◆ RECORDS PROVIDED:
[Start of section]

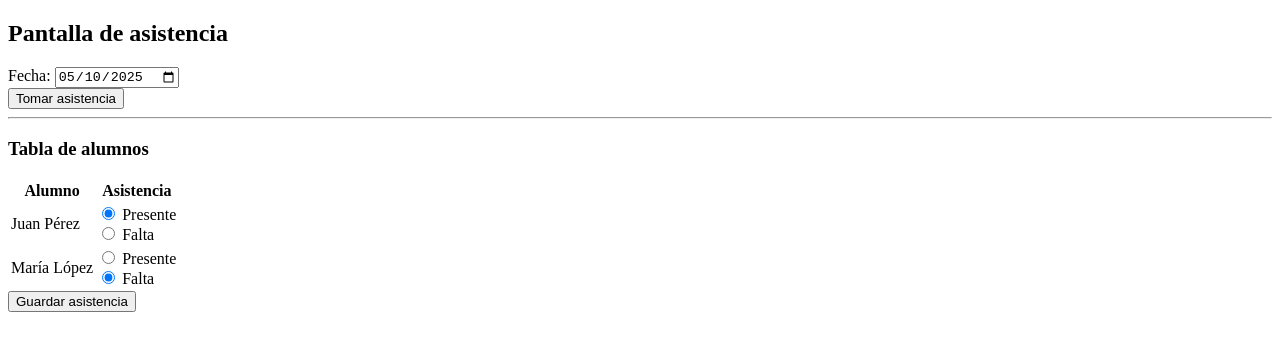
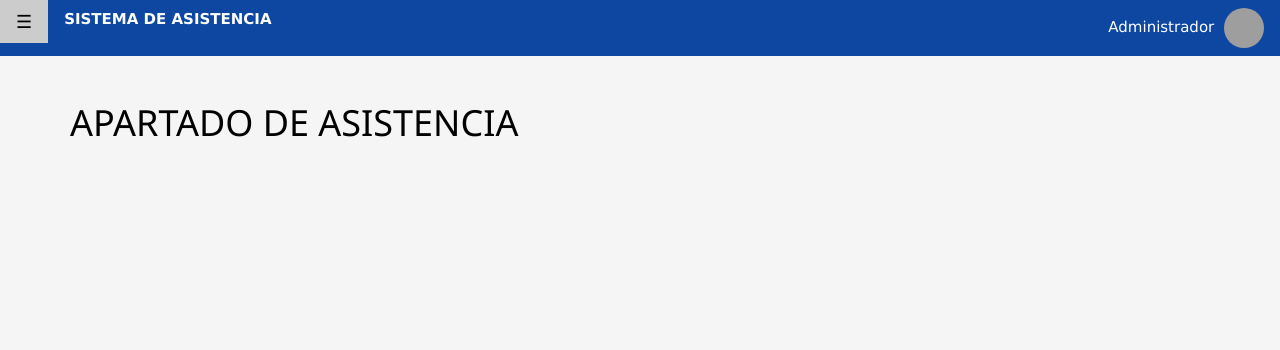
Before and after one commit to Analimartinezz/Asistencia, a website: page public/asistencia.html in a window 1280 px wide. Drawn offline with Linux system fonts and the light colour scheme; grey boxes are pictures that could not be loaded.

Commit message:
Versión final completa de Ani

```diff
--- a/public/asistencia.html
+++ b/public/asistencia.html
@@ -1,77 +1,142 @@
 <!DOCTYPE html>
 <html lang="es">
 <head>
-    <meta charset="UTF-8">
-    <meta name="viewport" content="width=device-width, initial-scale=1.0">
-    <title>Control de Asistencia</title>
-    <link rel="stylesheet" href="estilos.css">
+<meta charset="UTF-8">
+<meta name="viewport" content="width=device-width, initial-scale=1">
+
+<title>Sistema de Asistencia</title>
+
+<link rel="stylesheet" href="css/w3.css">
+
+<style>
+
+body{
+    background:#f5f5f5;
+}
+
+/* Barra superior */
+.topbar{
+    background:#0D47A1;
+    color:white;
+}
+
+/* Tarjetas */
+.tarjeta{
+    background:white;
+    border-radius:20px;
+    padding:25px;
+    min-height:260px;
+    text-align:center;
+    box-shadow:0 2px 10px rgba(0,0,0,0.1);
+    transition:0.3s;
+}
+
+.tarjeta:hover{
+    transform:translateY(-5px);
+}
+
+.numero{
+    font-size:50px;
+    font-weight:bold;
+    color:#0D47A1;
+}
+
+.icono{
+    font-size:50px;
+}
+
+.boton{
+    background:#FFC107;
+    color:black;
+    border-radius:10px;
+}
+
+.usuario-img{
+    width:40px;
+    height:40px;
+    border-radius:50%;
+    margin-left:5px;
+}
+
+</style>
 </head>
 <body>
 
-<div class="contenedor">
+<!-- Barra superior -->
+<div class="w3-bar topbar">
 
-    <div class="titulo">
-        <h2>Pantalla de asistencia</h2>
-    </div>
+    <button class="w3-bar-item w3-button w3-large"
+            onclick="abrirMenu()">
+        ☰
+    </button>
 
-    <div class="fecha">
-        <label>Fecha:</label>
-        <input type="date" value="2025-05-10">
-    </div>
+    <span class="w3-bar-item">
+        <b>SISTEMA DE ASISTENCIA</b>
+    </span>
 
-    <div class="boton-centro">
-        <button>Tomar asistencia</button>
-    </div>
+    <div class="w3-right">
 
-    <hr>
+        <div class="w3-dropdown-hover">
 
-    <h3>Tabla de alumnos</h3>
+            <button class="w3-button topbar">
+                 Administrador
 
-    <table>
-        <thead>
-            <tr>
-                <th>Alumno</th>
-                <th>Asistencia</th>
-            </tr>
-        </thead>
+                <img
+                src="https://www.w3schools.com/w3images/avatar2.png"
+                class="usuario-img">
 
-        <tbody>
-            <tr>
-                <td>Juan Pérez</td>
-                <td>
-                    <label>
-                        <input type="radio" name="juan" checked>
-                        Presente
-                    </label><br>
+            </button>
 
-                    <label>
-                        <input type="radio" name="juan">
-                        Falta
-                    </label>
-                </td>
-            </tr>
+            <div class="w3-dropdown-content w3-bar-block w3-card-4">
 
-            <tr>
-                <td>María López</td>
-                <td>
-                    <label>
-                        <input type="radio" name="maria">
-                        Presente
-                    </label><br>
+                <a href="perfil.html" class="w3-bar-item w3-button"> Mi Perfil </a>
+                <a href="#" class="w3-bar-item w3-button"> Cerrar Sesión </a>
 
-                    <label>
-                        <input type="radio" name="maria" checked>
-                        Falta
-                    </label>
-                </td>
-            </tr>
-        </tbody>
-    </table>
+            </div>
 
-    <div class="guardar">
-        <button>Guardar asistencia</button>
+        </div>
+
     </div>
 
 </div>
 
+<!-- Menú lateral -->
+<div id="menu"
+     class="w3-sidebar w3-bar-block w3-card w3-animate-left"
+     style="display:none;width:250px;">
+
+    <button class="w3-bar-item w3-button w3-large" onclick="cerrarMenu()"> × Cerrar </button>
+
+    <a href="principal.html"class="w3-bar-item w3-button">🏠 Inicio </a>
+    <a href="registroAlumno.html" class="w3-bar-item w3-button"> 👨‍🎓 Alumnos </a>
+    <a href="Asistencia.html" class="w3-bar-item w3-button"> ✅ Asistencia </a>
+    <a href="participaciones.html" class="w3-bar-item w3-button">📋 Participación </a>
+    <a href="Consultas.html" class="w3-bar-item w3-button"> 🔍 Consultas </a>
+
+</div>
+
+<!-- Contenido -->
+<div class="w3-container "style="padding:30px 70px;">
+
+    <H1>APARTADO DE ASISTENCIA</H1>
+
+
+</div>
+
+<script>
+
+function abrirMenu(){
+    document.getElementById("menu").style.display="block";
+}
+
+function cerrarMenu(){
+    document.getElementById("menu").style.display="none";
+}
+
+
+
+
+</script>
+
 </body>
+</html>
```
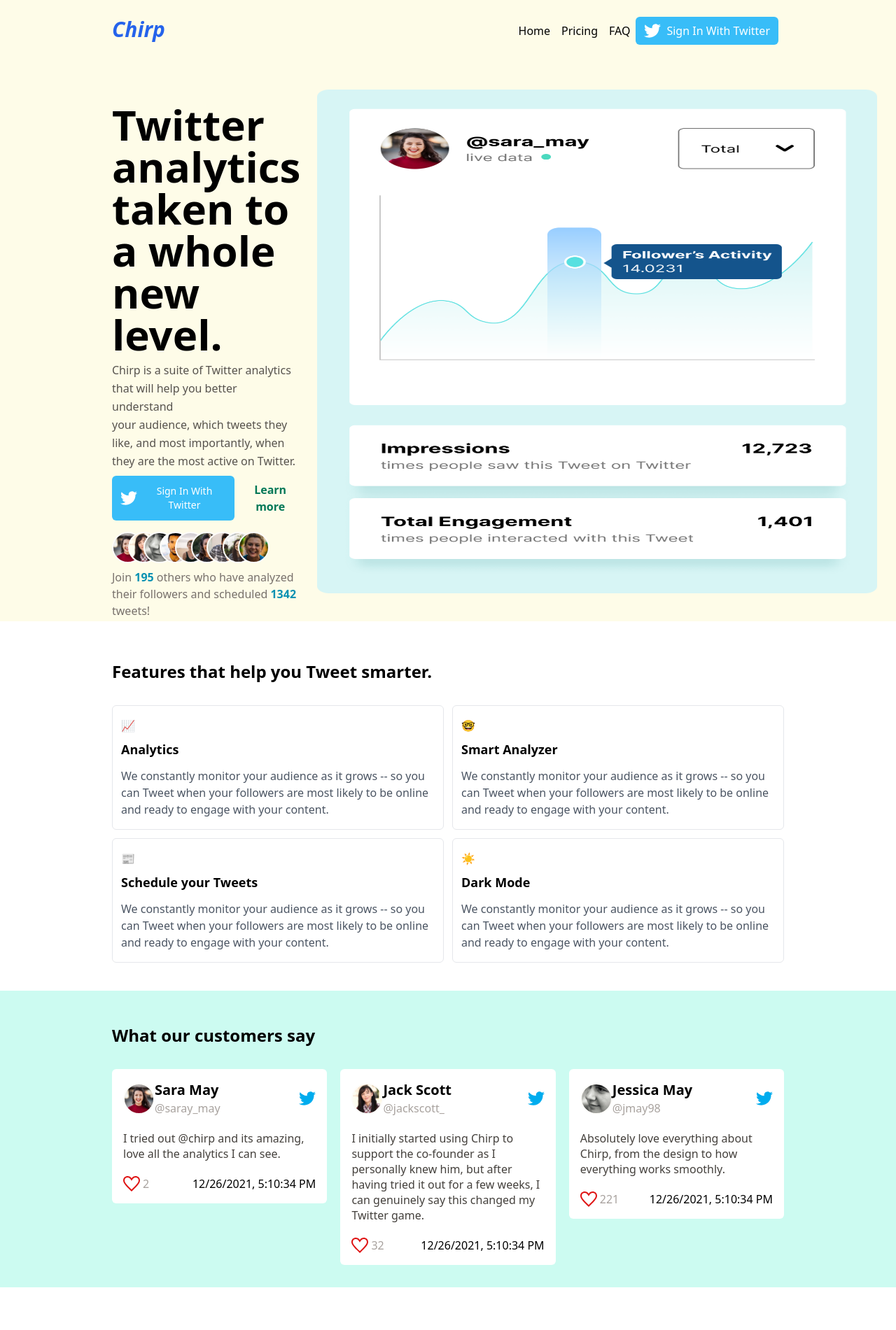
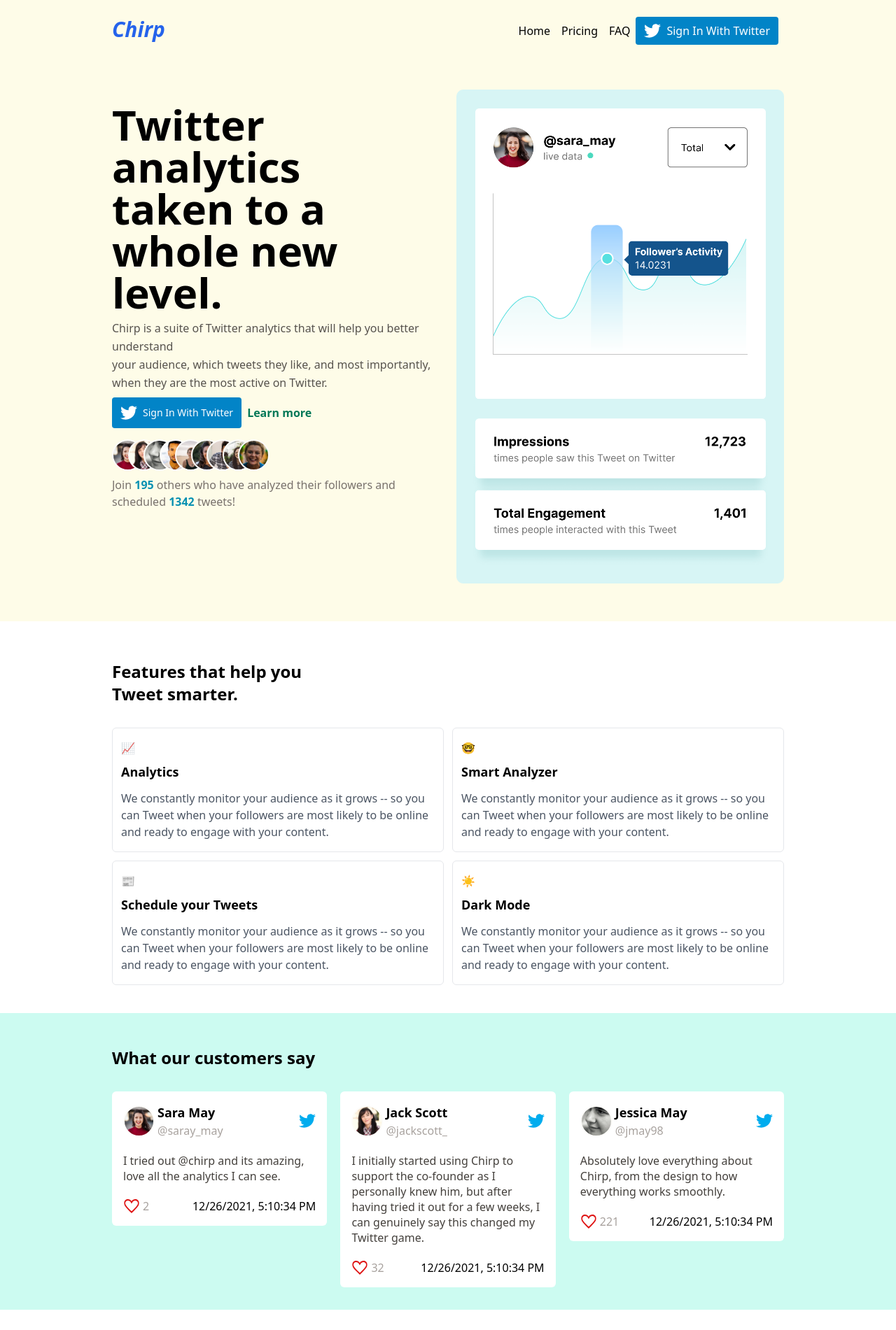
Before and after one commit to t3chcrazy/codewell-challenges, a React (Create React App) app: page /chirp-landing in a window 1280 px wide. Shown: the top 1901 px of the page at 70% size. Built offline with nearby package versions, Linux system fonts and the light colour scheme.

Commit message:
Style fixes

```diff
--- a/src/chirplanding/components/TestimonialCard.js
+++ b/src/chirplanding/components/TestimonialCard.js
@@ -7,8 +7,8 @@
         <div className = "rounded-md bg-white p-4 lg:w-[32%] md:w-1/2 flex-shrink-0 w-full lg:mr-0 md:mr-3 mr-0">
             <div className = "flex flex-row items-center">
                 <img src = {image} alt = "Testimonial avatar" />
-                <div className = "flex-1">
-                    <h1 className = "font-bold text-xl">{userName}</h1>
+                <div className = "flex-1 ml-1">
+                    <h1 className = "font-bold text-lg">{userName}</h1>
                     <div className = "text-md text-stone-400">{twitterHandle}</div>
                 </div>
                 <img alt = "Twitter logo" src = {Twitter} />
@@ -18,7 +18,7 @@
             </div>
             <div className = "flex flex-row justify-between">
                 <div className = "flex flex-row">
-                    <img src = {Heart} alt = "Heart icon" />
+                    <img src = {Heart} alt = "Heart icon" className = "transform scale-90" />
                     <div className = "text-stone-400 ml-1">{likes}</div>
                 </div>
                 <div>{createdDate.toLocaleString()}</div>
--- a/src/chirplanding/index.js
+++ b/src/chirplanding/index.js
@@ -13,6 +13,7 @@
 import User9 from './Assets/userAvatar09.svg'
 import TwitterBlack from './Assets/Twitter (Black).svg'
 import Checkmark from './Assets/Checkmark.svg'
+import HamburgerMenu from './Assets/Hamburger Menu.svg'
 
 const USERS = [
     {
@@ -49,22 +50,25 @@
             <div className = "bg-yellow-50">
                 <nav className = "container mx-auto flex flex-row justify-between py-6">
                     <h2 className = "font-bold text-blue-600 italic text-3xl">Chirp</h2>
-                    <div className = "lg:flex flex-row justify-end items-center">
+                    <div className = "md:flex hidden flex-row justify-end items-center">
                         <a className = "mx-2" href = "/">Home</a>
                         <a className = "mx-2" href = "/">Pricing</a>
                         <a className = "mx-2" href = "/">FAQ</a>
-                        <button className = "flex flex-row items-center bg-sky-400 px-3 py-2 mr-2 rounded-md hover:opacity-80">
+                        <button className = "transition flex flex-row items-center bg-sky-600 px-3 py-2 mr-2 rounded-[4px] hover:opacity-80">
                             <img src = {TwitterWhite} alt = "Twitter Logo" />
                             <div className = "text-white text-md ml-2">Sign In With Twitter</div>
                         </button>
                     </div>
+                    <button className = "md:hidden block">
+                        <img src = {HamburgerMenu} alt = "Menu" />
+                    </button>
                 </nav>
-                <div className = "container mx-auto flex lg:flex-row flex-col-reverse max-h-screen py-10">
-                    <div className = "flex flex-col pt-5 lg:pr-6 pr-0">
+                <div className = "container mx-auto flex lg:flex-row flex-col-reverse py-10 min-h-screen">
+                    <div className = "flex-1 flex flex-col pt-5 lg:pr-6 pr-0">
                         <h1 className = "lg:text-6xl md:text-4xl text-2xl font-bold leading-tight">Twitter analytics<br />taken to a whole new level.</h1>
                         <div className = "text-stone-600 leading-relaxed my-2">Chirp is a suite of Twitter analytics that will help you better understand<br />your audience, which tweets they like, and most importantly, when they are the most active on Twitter.</div>
                         <div className = "flex flex-row items-center">
-                            <button className = "flex flex-row items-center bg-sky-400 p-3 mr-2 rounded-md hover:opacity-80">
+                            <button className = "transition flex flex-row items-center bg-sky-600 p-3 mr-2 rounded-[4px] hover:opacity-80">
                                 <img src = {TwitterWhite} alt = "Twitter Logo" />
                                 <div className = "text-white text-sm ml-2">Sign In With Twitter</div>
                             </button>
@@ -75,11 +79,13 @@
                         </div>
                         <div className = "text-md text-stone-500">Join <span className = "text-cyan-600 font-bold">195</span> others who have analyzed their followers and scheduled <span className = "text-cyan-600 font-bold">1342</span> tweets!</div>
                     </div>
-                    <img className = "md:w-10/12 w-full aspect-auto" src = {HeroDesktop} alt = "Default hero banner" />
+                    <div className = "flex-1">
+                        <img className = "h-fit" src = {HeroDesktop} alt = "Default hero banner" />
+                    </div>
                 </div>
             </div>
             <div className = "container mx-auto py-10">
-                <h1 className = "text-2xl font-bold mt-4 mb-8">Features that help you Tweet smarter.</h1>
+                <h1 className = "text-2xl font-bold mt-4 mb-8">Features that help you<br />Tweet smarter.</h1>
                 <div className = "grid lg:grid-cols-2 grid-cols-1 gap-3">
                     <FeatureCard emoji = "📈" title = "Analytics">
                         We constantly monitor your audience as it grows -- so you can Tweet when your followers are most likely to be online and ready to engage with your content.
@@ -105,7 +111,7 @@
             </div>
             <div className = "flex flex-col items-center py-10">
                 <h1 className = "text-2xl font-bold mt-4">One simple price plan.</h1>
-                <h3 className = "text-stone-300 mb-8 tex-center">Start growing your Twitter account by analyzing your follower's patterns.</h3>
+                <h3 className = "text-stone-300 mb-8 text-center">Start growing your Twitter account by analyzing your follower's patterns.</h3>
                 <div className = "bg-orange-50 border-orange-400 border-2 rounded-md px-5 py-4 flex flex-col mx-4">
                     <div>Monthly</div>
                     <h3 className = "text-lg text-stone-300"><span className = "text-4xl font-bold text-black">$9</span>/mo</h3>
@@ -131,7 +137,7 @@
             </div>
             <footer className = "bg-teal-100">
                 <div className = "container mx-auto py-3 flex md:flex-row flex-col md:justify-between md:items-center">
-                    <h2 className = "font-bold text-blue-600 italic text-3xl">Chirp</h2>
+                    <h2 className = "font-bold text-blue-600 italic text-3xl">Chirp.</h2>
                     <div className = "flex flex-row items-center md:mt-0 mt-3">
                         <img src = {TwitterBlack} alt = "Twitter black logo" />
                         <button className = "mx-3">Privacy Policy</button>
--- a/src/yelpcamp/pages/Auth.js
+++ b/src/yelpcamp/pages/Auth.js
@@ -40,6 +40,7 @@
         }
         catch (err) {
             let finalErrorMessage = ""
+            console.log(err?.code)
             switch (err?.code) {
                 case "auth/user-not-found":
                     finalErrorMessage = "User not found. Please signup"
```
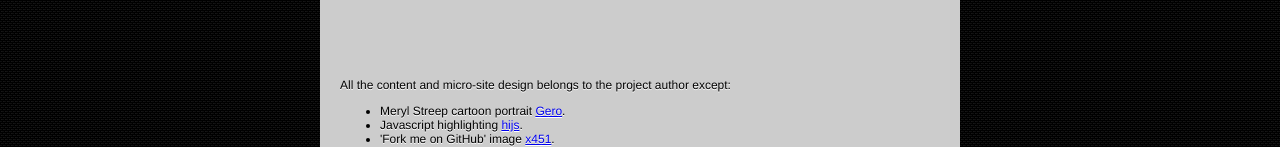
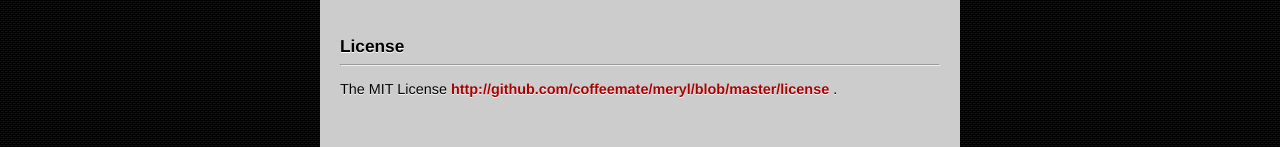
Before and after one commit to stagas/meryl, a plain HTML site: page index.html in a window 1280 px wide. Shown: the part 5891-6038 px from the top of the page. Drawn offline with Linux system fonts and the light colour scheme.

Commit message:
added license section

```diff
--- a/index.html
+++ b/index.html
@@ -382,6 +382,18 @@ meryl.h('GET /', function() {
           </a>
         </p>
       </div>
+      <div class="section">
+        <h3>
+          <a name="license">License
+          </a>
+        </h3>
+        <hr/>
+        <p>The MIT License
+          <a href="http://github.com/coffeemate/meryl/blob/master/license">
+            http://github.com/coffeemate/meryl/blob/master/license
+          </a>.
+        </p>
+      </div>
     </div>
     <div id="footer">
       <small>All the content and micro-site design belongs to the project author except:
```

[End of section]

◆ YOUR ASSIGNMENT:
Work through the data and report how many of its lines hold the word "index", giving only the figure.

◆ ANSWER TO THE PROBLEM:
5